Among the tragic aspects of today's civil and ethnic conflicts is that international conventions designed to protect noncom-batants seem to be totally ignored.
The Hague conventions of the early 20th century that established laws of war drew a sharp distinction between military and civilian personnel. Civilian noncombat-ants were not legitimate targets; they were to be protected, if at all possible. These laws remained recognized, though aerial bombardment made them much more difficult to enforce.After World War II, when undeclared wars became more common, the international community moved to apply these laws "where there is armed conflict between two or more contracting parties, even if a state of war is not recognized."
The rules of international humanitarian law require parties of a conflict to distinguish at all times "between the civilian population and combatants in order to spare the civilian population and property."
Those waging today's wars are ignorant of or indifferent to these fundamental international principles.

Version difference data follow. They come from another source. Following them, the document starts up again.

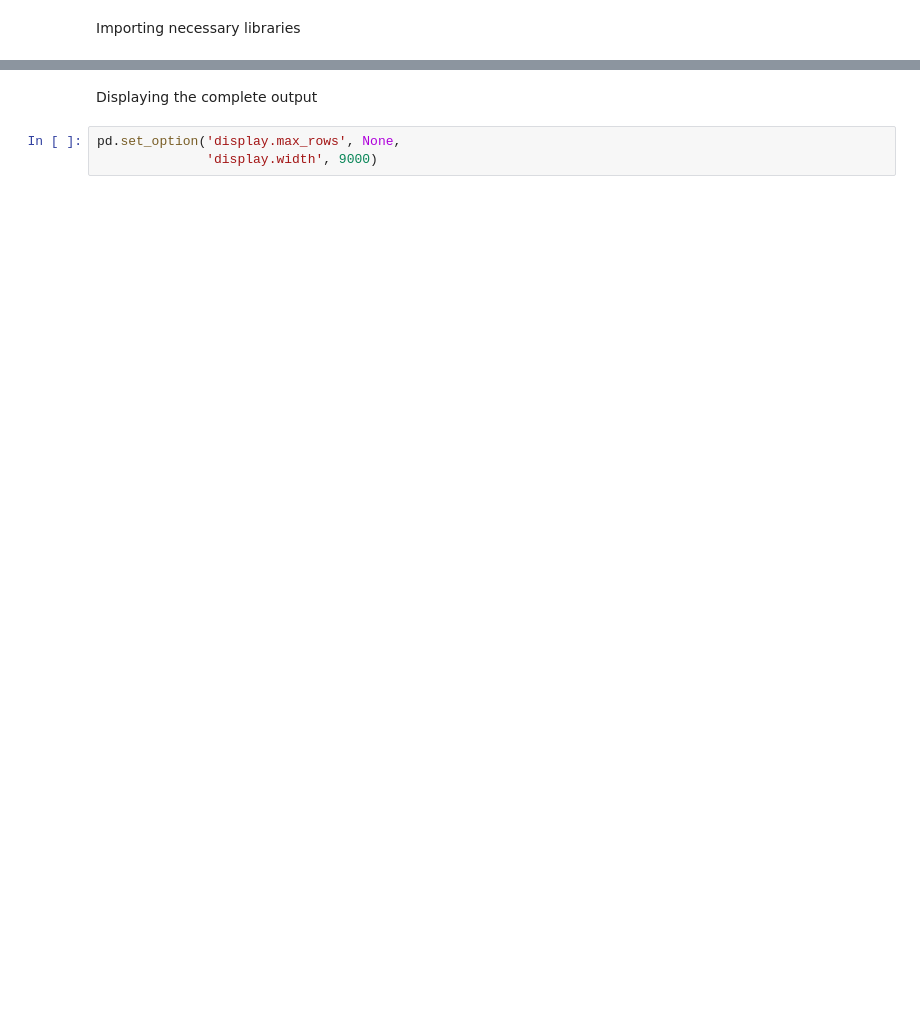
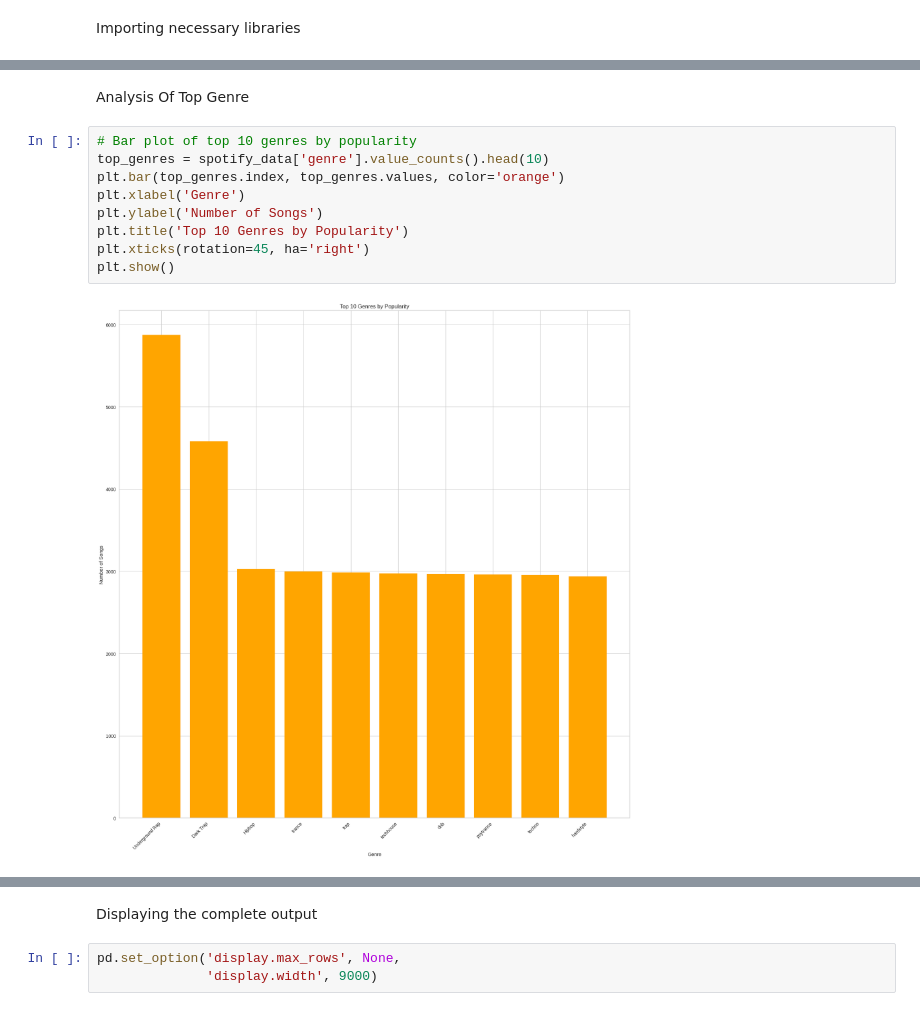
Before and after one commit to Haleeq75/Spotify-Music-Recommendation-System, a Jupyter notebook: Code (1).ipynb, the cells around one changed output, grey strips where cells are left out. Cells and saved outputs as stored; diff of their text form; blank space fills up the shorter version.

```diff
--- a/Code (1).ipynb
+++ b/Code (1).ipynb
@@ -11,0 +112,13 @@ from fuzzywuzzy import process
+# %% [markdown]
+Analysis Of Top Genre
+# %%
+# Bar plot of top 10 genres by popularity
+top_genres = spotify_data['genre'].value_counts().head(10)
+plt.bar(top_genres.index, top_genres.values, color='orange')
+plt.xlabel('Genre')
+plt.ylabel('Number of Songs')
+plt.title('Top 10 Genres by Popularity')
+plt.xticks(rotation=45, ha='right')
+plt.show()
+# %% [output]
+[figure, added]
```
Also changed, not shown: parts of 21 cells of this notebook.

Serbs and Muslims fighting in Bosnia turn their guns on the helpless populations of cities and on the U.N. convoys that would bring them aid. Snipers brag to the press that they have killed an enemy, drawing no distinctions between an adversary with a gun and a woman standing in a bread line.
In the confused circumstances of these conflicts, it is difficult, if not impossible, to assess responsibility for individual acts of violence against civilians. The fact remains that the leaders, intense in the pursuit of their narrow objectives, appear to the outside world to be indifferent to the suffering they cause.
In many cases, those responsible lead local factions who recognize no law. But, even in cases such as Yugoslavia, still a recognized nation and presumed signatory to international conventions, the world seems helpless to hold the government accountable for that suffering.
A further part of the tragedy is that those who have inflicted the suffering may not, themselves, pay a penalty.
Attempts to assess responsibility for civilian mistreatment may alienate the very leaders who must negotiate the peace. One need only look to Cambodia where, despite the slaughter of millions by the former Pol Pot regime, peace seems possible only if the Khmer Rouge is part of the solution.
Very little save the anger of their own populations will make these leaders responsible for the human disasters they have caused. Pol Pot still lives comfortably somewhere near the Thai border.
Once hostilities end, the likelihood is that the leaders, whether in Belgrade or Mogadishu, will still be around and will escape any real accounting for the carnage and starvation they have caused.
It would be naive to think that, in the present circumstances, reminders to the combatants of an international agreement to protect civilians would end the tragedies. The possibility exists, however, that, over time, it would place greater opprobrium than now exists on those who remain callously indifferent to the suffering of innocent victims.